In a recent PwC pulse survey, 63% of organizations indicated changes were needed to existing products and services to meet revenue objectives moving forward. Among AEU LEAD workshop participants over the past two months, 100% have indicated changes are likely over the next two years in response to current market conditions. While change is inevitable, success is anything but.
In this blog, the second of a three-part series on executive leadership’s role in creating and sustaining operational transitions, we're going to focus on effective leader character traits – specifically, the role and importance of integrity.

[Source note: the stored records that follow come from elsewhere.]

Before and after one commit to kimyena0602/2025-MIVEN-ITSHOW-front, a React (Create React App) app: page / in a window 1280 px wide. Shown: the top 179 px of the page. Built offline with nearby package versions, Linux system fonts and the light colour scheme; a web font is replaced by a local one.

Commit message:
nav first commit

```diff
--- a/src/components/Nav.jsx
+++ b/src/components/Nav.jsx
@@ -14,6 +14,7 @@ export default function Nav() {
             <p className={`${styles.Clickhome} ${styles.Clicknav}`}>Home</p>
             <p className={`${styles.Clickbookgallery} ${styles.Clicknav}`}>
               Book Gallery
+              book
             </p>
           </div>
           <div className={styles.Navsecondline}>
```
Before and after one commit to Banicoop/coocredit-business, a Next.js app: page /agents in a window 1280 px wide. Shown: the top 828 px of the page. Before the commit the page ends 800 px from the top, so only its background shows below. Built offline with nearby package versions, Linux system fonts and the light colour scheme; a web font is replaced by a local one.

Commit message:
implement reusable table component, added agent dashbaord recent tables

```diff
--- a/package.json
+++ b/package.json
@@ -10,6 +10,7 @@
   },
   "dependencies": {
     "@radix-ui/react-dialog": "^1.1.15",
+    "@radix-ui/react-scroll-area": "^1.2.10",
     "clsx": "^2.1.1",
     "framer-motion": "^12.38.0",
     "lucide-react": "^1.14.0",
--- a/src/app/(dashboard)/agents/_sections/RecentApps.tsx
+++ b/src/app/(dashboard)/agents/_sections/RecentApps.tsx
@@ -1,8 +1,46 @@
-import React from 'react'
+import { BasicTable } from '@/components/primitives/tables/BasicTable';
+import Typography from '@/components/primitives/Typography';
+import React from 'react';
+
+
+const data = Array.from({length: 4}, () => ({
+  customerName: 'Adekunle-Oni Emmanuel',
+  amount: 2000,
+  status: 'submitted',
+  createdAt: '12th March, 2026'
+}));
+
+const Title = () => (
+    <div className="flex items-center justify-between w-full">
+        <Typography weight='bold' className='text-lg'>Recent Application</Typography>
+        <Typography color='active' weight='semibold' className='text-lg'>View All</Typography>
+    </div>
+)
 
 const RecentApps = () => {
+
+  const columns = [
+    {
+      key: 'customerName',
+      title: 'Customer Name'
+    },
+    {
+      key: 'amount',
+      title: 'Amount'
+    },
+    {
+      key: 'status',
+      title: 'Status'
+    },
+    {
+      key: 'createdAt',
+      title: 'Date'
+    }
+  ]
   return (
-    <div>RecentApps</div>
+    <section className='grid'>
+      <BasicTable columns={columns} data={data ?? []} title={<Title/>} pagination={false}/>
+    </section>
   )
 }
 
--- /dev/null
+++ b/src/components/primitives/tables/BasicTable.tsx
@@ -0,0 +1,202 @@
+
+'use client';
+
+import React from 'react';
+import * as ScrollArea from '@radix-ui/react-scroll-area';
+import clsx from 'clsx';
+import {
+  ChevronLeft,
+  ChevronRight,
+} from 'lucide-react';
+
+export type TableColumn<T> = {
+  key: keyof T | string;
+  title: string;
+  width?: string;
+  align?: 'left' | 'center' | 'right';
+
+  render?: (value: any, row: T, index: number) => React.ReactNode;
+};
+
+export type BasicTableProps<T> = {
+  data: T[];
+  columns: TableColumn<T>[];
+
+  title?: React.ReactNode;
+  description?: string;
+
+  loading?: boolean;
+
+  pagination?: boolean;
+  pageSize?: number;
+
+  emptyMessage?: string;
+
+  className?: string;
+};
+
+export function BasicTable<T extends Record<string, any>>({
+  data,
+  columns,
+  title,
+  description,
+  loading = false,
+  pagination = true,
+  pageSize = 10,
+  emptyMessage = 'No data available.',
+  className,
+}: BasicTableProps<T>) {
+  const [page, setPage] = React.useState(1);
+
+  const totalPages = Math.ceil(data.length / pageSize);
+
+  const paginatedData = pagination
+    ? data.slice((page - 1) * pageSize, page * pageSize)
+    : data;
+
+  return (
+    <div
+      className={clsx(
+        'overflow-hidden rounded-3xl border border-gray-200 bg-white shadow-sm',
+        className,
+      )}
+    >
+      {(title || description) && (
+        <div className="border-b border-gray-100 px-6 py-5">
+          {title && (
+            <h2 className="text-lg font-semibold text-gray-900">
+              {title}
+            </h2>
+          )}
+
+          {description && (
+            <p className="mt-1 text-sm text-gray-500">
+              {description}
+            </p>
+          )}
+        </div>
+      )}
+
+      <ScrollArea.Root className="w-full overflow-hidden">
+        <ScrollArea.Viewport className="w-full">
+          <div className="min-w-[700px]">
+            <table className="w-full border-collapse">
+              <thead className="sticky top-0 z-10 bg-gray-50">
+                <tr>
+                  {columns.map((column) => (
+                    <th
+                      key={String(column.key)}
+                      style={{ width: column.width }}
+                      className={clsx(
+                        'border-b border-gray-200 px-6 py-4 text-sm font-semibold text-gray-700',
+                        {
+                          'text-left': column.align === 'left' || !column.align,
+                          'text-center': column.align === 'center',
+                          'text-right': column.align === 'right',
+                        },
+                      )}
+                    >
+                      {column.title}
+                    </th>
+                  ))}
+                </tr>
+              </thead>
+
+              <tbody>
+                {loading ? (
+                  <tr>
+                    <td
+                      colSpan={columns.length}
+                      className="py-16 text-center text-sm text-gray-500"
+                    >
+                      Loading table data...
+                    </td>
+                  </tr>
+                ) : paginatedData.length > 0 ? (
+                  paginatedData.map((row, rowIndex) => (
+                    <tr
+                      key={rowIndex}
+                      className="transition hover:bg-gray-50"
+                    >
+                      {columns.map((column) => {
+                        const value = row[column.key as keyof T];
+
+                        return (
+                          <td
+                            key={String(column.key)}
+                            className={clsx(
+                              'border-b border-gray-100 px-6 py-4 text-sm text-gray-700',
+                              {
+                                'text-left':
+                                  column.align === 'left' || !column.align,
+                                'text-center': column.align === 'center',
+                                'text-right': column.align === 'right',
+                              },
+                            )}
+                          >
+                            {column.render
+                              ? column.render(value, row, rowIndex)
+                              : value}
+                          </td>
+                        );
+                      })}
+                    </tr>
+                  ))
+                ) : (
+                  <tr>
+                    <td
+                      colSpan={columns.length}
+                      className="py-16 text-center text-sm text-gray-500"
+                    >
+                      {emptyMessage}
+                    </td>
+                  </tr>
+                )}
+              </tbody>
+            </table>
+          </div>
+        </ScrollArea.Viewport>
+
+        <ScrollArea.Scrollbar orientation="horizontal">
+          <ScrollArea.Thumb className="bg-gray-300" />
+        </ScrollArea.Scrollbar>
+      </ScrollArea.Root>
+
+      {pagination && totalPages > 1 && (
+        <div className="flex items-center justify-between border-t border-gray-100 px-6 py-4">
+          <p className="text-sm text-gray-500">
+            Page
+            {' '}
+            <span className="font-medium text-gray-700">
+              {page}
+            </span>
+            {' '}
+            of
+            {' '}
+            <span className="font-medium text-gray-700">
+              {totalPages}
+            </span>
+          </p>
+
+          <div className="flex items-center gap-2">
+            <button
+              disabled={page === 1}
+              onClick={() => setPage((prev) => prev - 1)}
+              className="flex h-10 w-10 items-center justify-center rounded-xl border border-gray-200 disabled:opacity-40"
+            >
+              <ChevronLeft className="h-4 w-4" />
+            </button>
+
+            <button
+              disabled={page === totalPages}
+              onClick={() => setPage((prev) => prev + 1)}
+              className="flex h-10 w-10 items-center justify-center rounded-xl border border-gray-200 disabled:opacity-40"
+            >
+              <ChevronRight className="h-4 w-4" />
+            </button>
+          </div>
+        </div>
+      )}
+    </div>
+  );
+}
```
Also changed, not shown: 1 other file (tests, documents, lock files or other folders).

John Maxwell once said, “People don’t follow worthy causes; they follow worthy leaders with a cause they can believe in.” Leadership at the top requires insight, perspective, and competence. Those attributes, however, hinge on the qualities of the personalities involved. Without a solid foundation of individual integrity, executives will never realize the full potential of influence. Organizations will struggle to make needed transitions in what promises to be an increasingly competitive and less forgiving marketplace.
Integrity is defined as the quality of being honest and having strong moral principles. It's consistently demonstrating exemplary actions, showing humility, and routinely seeing the best in others – behaviors that often require deliberate and conscious effort. Simply put, it’s leading by example and walking the talk, every day.
The importance of executive leadership having integrity can’t be overstated. Companies with high trust levels outperform those that don’t by 186%. (Watson Wyatt, Work USA). While listed as an organizational attribute, trust is a measure of what others see in you based on demonstrated actions, not words. It’s not what you say, but what you do that matters most.
In a study by Trust Edge Leadership Institute, having trusted leadership was the most important quality job applicants looked for when considering employment opportunities with an organization. A lack of trust in organizational leadership makes recruitment and retention of desired employees challenging, at best. It also makes the pathway for needed changes – a daunting task in and of itself – even more difficult.
Demonstrating integrity through decisions and actions is key to getting results through others. A lack of trust results in skepticism, dissension, and discord. Now, perhaps more than ever before, executives must prioritize people over profit. Challenges, barriers, and operational obstacles must be made transparent, and stakeholders must be provided with an opportunity for involvement and input. Decision-makers must consistently do the right thing, remain steadfast and unwavering on communicated priorities, and stay the course on commitments.
By all indications, the 21st-century marketplace will continue to be ultracompetitive, regardless of industry or business sector. Change and the management of change will no longer be the next reality, but an ongoing operational norm. Navigating the obstacles and making needed transitions requires direction and leadership from trusted decision-makers. Demonstrating integrity in all that you do is a prerequisite to success as a leader and a requisite for buy-in and support from critical stakeholders.